"I'm a lesbian, and I get hit on by men all the time," she said. "But do I feel that bothered by it that I'd feel justified in killing them?"
While in Indiana, Monson drove the fagbug as an experiment. And on their way back to Greencastle from Bloomington, a police officer stopped them just outside of Spencer.
"Basically we got pulled over because the word 'fag' was on my car," Davies said. "And that's the only reason we got pulled over. We weren't doing anything wrong, as far as driving goes."
The cop asked why they were driving with an obscenity on their car. When they explained it was an exercise in public education, he responded: "How could you possibly be educating people? That makes absolutely no sense. I want to take a razor blade like right now and take that off your car."
Despite their entreaties that he not, Davies said, "He actually took his fingernail and started scraping. As soon as we told him we didn't want to take it off he started scraping it off with his fingernail."
After saying he could not be interviewed on camera in uniform, the officer drove away.
After stopping back by the Alternative office for a videotaped interview the next day, Davies and Monson drove to Crothersville to talk about Aaron Hall. The next day she sent an e-mail.
"Thanks for taking the time to meet with us," she wrote. "We met with Aaron's mother last night and a few people along the way. Two guys yelled out 'fag' at us while we were on the side of the road, and I signaled for them to come back, and they did, so we interviewed them."
While her eyes were opened to the frighteningly harsh realities of being gay in America, Davies said her two-month adventure has been a healing experience of sorts.
"I've got to see people's reactions good and bad," she said. "But, literally, the good responses I've gotten are like 1,000 compared to one bad one. There's been so many random acts of kindness, it gives me chills thinking about all the things people have done for me all along the way."
Davies is going to take a year off from school and is planning a speaking tour. She's also going to make a documentary of her journey.
"I just think that it's very inspiring that something that could easily have made me question humanity or question people or the goodness in people has totally done the opposite and kind of restored my faith in the fact that there are so many good people out there," she said. "It's awesome."

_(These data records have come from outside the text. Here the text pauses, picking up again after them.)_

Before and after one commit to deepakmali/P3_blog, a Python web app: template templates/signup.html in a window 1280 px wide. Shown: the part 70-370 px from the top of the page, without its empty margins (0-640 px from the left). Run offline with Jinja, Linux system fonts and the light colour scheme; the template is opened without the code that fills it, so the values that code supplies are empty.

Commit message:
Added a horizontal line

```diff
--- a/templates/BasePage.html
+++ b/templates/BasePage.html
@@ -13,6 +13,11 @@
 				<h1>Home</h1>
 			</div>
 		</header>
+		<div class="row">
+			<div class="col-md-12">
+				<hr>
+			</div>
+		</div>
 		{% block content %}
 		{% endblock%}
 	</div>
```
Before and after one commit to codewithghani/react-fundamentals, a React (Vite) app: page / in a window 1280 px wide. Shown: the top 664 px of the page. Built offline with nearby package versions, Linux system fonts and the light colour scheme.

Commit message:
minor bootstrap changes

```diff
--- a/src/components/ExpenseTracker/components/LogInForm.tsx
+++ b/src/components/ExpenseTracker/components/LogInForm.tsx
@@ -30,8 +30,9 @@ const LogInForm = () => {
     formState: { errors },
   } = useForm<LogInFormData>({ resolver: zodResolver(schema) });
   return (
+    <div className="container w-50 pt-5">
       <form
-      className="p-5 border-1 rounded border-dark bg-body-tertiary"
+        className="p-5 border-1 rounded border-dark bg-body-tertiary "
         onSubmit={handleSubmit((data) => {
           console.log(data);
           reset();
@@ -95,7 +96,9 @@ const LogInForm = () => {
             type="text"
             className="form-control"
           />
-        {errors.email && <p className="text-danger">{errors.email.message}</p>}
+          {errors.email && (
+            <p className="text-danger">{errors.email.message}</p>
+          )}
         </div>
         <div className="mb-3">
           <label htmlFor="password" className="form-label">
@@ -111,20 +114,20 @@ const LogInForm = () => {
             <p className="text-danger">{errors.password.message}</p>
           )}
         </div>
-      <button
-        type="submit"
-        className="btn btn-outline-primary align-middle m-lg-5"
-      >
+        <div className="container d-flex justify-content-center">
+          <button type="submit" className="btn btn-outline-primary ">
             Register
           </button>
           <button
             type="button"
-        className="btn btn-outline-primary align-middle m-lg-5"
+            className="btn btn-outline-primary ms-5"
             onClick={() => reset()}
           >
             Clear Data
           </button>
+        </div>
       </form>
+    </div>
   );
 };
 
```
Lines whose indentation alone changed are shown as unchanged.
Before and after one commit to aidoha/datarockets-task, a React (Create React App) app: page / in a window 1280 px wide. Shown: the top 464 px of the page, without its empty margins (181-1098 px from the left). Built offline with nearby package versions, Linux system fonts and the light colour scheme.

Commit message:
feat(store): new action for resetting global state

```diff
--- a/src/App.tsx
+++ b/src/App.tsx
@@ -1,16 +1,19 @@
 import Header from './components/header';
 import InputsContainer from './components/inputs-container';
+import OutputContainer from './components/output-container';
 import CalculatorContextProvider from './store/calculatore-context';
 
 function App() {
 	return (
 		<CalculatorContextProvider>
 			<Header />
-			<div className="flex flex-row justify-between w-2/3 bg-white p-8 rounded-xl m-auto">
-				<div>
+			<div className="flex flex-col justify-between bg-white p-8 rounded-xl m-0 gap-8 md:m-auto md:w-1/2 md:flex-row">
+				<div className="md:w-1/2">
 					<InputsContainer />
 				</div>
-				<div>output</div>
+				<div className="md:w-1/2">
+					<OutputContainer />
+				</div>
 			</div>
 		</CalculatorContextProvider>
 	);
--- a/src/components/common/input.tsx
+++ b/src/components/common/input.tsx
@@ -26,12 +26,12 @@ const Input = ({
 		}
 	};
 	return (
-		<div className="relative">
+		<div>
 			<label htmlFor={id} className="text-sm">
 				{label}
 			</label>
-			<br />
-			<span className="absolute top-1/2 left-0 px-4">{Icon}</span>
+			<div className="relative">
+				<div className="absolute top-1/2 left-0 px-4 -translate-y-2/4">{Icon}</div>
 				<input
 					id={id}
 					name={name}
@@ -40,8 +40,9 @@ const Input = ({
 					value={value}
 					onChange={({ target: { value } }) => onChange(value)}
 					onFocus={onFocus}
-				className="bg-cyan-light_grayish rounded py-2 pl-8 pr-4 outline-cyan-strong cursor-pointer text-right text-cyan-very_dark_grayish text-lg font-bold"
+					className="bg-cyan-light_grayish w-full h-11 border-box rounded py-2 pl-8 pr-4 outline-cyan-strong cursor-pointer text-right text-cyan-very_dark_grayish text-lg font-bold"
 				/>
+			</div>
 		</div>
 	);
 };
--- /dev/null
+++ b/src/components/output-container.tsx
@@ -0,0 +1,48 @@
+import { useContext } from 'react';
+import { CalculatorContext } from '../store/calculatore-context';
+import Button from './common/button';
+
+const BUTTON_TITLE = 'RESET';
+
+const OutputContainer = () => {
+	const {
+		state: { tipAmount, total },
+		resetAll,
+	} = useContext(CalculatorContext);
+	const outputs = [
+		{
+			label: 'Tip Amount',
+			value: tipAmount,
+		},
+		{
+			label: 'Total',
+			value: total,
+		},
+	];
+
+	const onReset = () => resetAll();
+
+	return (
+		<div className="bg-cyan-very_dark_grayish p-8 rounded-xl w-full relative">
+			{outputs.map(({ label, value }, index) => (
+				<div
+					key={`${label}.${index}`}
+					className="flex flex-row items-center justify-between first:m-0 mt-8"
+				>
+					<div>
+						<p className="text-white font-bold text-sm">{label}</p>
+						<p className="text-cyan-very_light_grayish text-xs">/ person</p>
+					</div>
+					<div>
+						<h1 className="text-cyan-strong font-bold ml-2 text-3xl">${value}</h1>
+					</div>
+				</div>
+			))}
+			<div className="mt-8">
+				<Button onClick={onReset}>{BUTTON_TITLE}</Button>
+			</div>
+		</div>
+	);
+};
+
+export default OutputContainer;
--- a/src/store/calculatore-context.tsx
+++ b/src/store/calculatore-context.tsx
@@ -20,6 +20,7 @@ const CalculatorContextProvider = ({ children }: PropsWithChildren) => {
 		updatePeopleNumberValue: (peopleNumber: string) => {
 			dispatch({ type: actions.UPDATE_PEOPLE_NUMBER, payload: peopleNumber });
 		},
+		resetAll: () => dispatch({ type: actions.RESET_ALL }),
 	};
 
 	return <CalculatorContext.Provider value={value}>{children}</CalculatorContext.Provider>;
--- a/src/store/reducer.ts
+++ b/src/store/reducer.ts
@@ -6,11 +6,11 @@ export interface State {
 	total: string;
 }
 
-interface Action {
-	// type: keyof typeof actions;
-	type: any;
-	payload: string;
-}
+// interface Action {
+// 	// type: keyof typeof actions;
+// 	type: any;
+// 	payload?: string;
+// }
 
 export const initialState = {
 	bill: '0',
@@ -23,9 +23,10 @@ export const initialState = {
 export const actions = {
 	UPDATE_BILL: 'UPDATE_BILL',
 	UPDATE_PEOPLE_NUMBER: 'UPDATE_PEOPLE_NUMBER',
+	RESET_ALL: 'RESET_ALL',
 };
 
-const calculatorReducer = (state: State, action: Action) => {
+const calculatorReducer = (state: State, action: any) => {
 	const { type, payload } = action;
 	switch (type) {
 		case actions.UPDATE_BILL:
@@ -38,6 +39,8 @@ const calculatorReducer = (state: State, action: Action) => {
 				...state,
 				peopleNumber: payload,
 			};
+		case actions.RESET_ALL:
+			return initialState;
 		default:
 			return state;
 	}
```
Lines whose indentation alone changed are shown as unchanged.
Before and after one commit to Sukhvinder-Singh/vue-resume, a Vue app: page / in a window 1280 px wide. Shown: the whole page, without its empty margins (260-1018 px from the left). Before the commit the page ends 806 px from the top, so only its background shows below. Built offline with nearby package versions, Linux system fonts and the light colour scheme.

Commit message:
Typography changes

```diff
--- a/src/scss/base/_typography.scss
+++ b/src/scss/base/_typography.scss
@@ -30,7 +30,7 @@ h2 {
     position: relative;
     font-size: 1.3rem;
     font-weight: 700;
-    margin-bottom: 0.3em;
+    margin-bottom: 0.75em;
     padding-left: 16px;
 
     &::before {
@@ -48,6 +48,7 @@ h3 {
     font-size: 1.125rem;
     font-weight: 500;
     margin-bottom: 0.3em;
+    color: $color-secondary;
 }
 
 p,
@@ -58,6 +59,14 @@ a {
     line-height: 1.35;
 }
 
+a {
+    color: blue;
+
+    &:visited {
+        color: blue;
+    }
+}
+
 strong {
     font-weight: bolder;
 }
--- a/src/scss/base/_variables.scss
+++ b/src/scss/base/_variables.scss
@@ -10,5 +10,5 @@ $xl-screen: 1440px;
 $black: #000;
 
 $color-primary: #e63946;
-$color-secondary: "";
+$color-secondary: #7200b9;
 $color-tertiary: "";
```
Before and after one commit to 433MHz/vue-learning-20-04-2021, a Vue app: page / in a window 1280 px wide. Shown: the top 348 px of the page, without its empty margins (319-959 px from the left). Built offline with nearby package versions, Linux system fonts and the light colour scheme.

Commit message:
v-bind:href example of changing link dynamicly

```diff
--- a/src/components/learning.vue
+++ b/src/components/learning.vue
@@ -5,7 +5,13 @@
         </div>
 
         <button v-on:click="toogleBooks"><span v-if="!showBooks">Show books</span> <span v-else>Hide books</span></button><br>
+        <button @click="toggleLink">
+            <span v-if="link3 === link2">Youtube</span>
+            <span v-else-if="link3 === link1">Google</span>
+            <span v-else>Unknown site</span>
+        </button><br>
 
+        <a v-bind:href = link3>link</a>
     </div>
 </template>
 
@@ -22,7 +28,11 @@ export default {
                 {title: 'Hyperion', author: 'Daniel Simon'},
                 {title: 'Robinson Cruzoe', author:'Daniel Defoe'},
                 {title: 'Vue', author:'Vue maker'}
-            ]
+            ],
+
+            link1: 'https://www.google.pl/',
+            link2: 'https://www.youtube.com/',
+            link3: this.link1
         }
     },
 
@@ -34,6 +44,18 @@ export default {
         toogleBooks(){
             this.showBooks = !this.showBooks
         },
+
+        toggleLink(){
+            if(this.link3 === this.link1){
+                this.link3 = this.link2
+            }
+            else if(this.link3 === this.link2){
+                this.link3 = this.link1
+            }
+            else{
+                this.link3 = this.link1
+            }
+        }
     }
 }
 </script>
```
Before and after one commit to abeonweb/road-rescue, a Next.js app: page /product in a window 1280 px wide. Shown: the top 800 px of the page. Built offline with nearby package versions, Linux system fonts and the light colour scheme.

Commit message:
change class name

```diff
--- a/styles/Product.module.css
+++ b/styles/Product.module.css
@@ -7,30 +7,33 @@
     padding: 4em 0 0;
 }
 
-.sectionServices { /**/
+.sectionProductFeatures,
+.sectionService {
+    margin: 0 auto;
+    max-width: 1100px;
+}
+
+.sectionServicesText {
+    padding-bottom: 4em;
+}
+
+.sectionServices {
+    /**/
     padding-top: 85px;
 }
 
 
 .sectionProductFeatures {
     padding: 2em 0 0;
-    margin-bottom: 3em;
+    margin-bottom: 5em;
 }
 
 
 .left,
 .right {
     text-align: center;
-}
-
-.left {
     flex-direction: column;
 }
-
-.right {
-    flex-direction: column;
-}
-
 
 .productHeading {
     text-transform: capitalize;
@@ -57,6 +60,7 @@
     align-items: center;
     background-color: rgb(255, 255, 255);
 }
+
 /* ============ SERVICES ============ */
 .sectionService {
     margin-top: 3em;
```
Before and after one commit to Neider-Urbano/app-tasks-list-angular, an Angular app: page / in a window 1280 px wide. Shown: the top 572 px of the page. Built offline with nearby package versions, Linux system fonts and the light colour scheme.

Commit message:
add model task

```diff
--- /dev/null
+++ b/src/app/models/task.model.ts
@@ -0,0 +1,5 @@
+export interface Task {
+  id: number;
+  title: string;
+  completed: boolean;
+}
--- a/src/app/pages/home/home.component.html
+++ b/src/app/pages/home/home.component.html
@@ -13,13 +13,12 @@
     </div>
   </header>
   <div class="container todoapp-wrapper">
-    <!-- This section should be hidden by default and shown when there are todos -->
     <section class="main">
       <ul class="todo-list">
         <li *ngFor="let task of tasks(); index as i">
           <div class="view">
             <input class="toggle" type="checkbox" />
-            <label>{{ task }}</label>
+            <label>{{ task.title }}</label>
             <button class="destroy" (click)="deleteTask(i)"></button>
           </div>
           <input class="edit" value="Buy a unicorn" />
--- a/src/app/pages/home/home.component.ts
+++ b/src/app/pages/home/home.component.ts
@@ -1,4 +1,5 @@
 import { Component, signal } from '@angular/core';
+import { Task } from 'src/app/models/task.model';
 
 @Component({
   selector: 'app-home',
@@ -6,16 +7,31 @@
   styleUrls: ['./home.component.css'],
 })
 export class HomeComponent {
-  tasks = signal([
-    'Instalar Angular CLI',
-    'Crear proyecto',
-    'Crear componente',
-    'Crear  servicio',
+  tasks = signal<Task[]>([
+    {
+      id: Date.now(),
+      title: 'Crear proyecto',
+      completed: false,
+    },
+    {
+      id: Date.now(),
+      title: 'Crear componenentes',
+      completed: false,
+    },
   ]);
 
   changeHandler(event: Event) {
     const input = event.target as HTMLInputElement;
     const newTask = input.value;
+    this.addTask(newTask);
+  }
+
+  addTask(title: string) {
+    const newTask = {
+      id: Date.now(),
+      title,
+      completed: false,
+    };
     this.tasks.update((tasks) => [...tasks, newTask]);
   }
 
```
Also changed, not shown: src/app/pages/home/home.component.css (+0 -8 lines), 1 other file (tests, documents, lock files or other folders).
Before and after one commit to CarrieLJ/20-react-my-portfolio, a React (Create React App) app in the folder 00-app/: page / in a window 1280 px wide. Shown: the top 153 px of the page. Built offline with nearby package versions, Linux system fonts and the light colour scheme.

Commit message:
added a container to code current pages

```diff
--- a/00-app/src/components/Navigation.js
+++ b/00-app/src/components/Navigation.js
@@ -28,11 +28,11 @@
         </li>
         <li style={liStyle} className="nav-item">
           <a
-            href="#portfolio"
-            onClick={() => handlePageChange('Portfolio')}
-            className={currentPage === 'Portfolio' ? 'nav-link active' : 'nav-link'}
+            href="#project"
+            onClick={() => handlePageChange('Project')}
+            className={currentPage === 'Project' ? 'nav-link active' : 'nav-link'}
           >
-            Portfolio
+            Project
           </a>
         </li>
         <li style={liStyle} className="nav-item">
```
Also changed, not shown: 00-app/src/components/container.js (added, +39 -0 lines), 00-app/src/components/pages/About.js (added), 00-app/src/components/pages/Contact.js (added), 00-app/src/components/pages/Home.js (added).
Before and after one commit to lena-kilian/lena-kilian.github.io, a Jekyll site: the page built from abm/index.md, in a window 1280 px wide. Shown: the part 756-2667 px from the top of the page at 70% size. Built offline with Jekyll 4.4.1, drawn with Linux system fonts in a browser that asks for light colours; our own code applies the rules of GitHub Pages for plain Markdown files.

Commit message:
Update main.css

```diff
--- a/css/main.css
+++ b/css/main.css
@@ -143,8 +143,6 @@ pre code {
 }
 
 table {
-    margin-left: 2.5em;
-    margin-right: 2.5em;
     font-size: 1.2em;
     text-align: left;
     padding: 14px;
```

Steven Higgs can be reached at editor@BloomingtonAltenative.com.